Northern Europeans, such as the Irish, Welsh, and Cornish, arrived in the metal towns first, followed by southern and eastern Europeans, Japanese, and Mexicans. The Chinese, finished with the business of railroad building after 1869, funneled into mining towns such as Park City, where memories of China Town and China Bridge still continue. Mining and smelter towns alike contained varying degrees of ethnic diversity, producing tensions and labor strife. Nativism--antiforeign sentiment, bigotry, and racism--existed in Utah, and erupted most evidently in metal- and coal-mining regions. Unionism attracted these "new immigrants," as it did others with grievances. Strikes and labor-management relations were an important part of Utah's industrial history--the celebrated local trial and execution of Joe Hill and the growth locally of the Industrial Workers of the World (IWW) are but two examples.
Metal mining in Utah, as in other locales, reacted to the vagaries of the economy. Upswings and downturns created periods of optimism and pessimism. The Great Depression of the 1930s affected the industry greatly, causing production to plummet. However, World War II caused the demand for metals to rise, rejuvenating the industry.
Uranium, the "wonder mineral" that became a giant in the 1950s, had been sought in earlier days. The quest for uranium and accompanying minerals has historical roots in Utah, and the industry of the late 1950s and 1960s rested upon prior experience in the fields of prospecting, mining, and processing.

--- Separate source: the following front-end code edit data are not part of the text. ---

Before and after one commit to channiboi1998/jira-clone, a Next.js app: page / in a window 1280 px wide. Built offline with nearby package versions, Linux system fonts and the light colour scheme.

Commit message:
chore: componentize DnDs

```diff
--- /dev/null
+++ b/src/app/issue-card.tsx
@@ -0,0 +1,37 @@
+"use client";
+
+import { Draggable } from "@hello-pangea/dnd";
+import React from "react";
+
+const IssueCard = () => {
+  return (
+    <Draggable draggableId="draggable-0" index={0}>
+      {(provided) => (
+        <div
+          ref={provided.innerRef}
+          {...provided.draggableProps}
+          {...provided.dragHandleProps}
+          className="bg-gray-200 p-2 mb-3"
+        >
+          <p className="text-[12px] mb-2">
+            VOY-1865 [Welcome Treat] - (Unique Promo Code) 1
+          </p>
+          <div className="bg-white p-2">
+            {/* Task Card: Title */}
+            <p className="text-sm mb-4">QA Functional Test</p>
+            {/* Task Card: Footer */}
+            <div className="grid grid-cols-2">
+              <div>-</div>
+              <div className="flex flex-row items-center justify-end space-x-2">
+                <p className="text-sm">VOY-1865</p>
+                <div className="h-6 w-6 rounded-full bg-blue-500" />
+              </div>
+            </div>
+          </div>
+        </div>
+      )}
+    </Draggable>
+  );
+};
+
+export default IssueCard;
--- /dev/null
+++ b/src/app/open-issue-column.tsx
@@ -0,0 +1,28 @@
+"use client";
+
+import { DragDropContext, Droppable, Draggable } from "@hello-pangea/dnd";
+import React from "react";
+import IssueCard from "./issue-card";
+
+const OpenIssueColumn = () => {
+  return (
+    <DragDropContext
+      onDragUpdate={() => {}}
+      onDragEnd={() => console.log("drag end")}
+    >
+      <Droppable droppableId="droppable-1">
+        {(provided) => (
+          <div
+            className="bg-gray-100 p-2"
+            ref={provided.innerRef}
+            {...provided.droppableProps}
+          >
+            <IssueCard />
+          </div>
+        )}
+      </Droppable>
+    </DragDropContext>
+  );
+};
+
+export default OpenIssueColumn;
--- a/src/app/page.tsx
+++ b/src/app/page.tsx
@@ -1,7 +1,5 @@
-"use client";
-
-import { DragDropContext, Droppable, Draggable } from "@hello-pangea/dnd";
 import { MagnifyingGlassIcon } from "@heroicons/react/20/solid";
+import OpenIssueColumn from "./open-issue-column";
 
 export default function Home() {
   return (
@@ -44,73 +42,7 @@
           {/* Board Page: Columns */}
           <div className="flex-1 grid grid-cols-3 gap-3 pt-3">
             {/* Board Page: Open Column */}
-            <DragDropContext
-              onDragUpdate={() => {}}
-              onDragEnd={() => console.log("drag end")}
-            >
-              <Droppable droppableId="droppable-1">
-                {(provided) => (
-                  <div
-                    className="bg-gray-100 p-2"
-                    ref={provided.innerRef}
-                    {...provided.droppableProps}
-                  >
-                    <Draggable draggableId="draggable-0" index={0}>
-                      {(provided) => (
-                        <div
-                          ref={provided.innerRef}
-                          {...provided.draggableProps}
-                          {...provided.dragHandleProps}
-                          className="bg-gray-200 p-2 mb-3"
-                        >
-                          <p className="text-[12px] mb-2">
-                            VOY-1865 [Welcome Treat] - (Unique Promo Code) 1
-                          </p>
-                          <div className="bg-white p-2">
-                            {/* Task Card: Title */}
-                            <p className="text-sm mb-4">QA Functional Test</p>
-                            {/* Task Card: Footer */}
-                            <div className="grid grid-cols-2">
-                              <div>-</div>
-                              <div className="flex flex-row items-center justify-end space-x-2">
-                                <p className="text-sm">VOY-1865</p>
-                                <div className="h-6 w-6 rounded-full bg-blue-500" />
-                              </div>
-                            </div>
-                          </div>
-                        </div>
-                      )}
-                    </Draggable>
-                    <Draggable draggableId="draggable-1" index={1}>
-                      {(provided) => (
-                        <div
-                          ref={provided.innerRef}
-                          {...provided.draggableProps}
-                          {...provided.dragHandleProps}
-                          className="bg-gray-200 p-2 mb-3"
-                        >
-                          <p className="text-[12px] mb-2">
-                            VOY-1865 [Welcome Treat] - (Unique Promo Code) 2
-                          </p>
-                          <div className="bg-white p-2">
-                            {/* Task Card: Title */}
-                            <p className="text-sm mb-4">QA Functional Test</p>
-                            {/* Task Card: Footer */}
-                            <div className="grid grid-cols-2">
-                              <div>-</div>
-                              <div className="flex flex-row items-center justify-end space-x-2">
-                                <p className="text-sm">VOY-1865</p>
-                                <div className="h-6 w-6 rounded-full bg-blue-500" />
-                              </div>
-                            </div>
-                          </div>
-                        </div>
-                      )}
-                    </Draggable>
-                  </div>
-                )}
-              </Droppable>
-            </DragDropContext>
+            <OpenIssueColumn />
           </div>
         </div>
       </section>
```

The earliest users of uranium ore in Utah were Native Americans who used it for paints. Initial Utah uranium mining began in the 1870s and 1880s on a small scale, with ore shipped to France and Germany in 1884 for use in the forming of salts and oxides as colorants for ceramics and dyes, in the manufacture of glass and pottery, and as aids in photography and steel plating. By 1898 radium had been isolated from the mineral, and carnotite had been found and identified. Radium became known as a "wonder drug."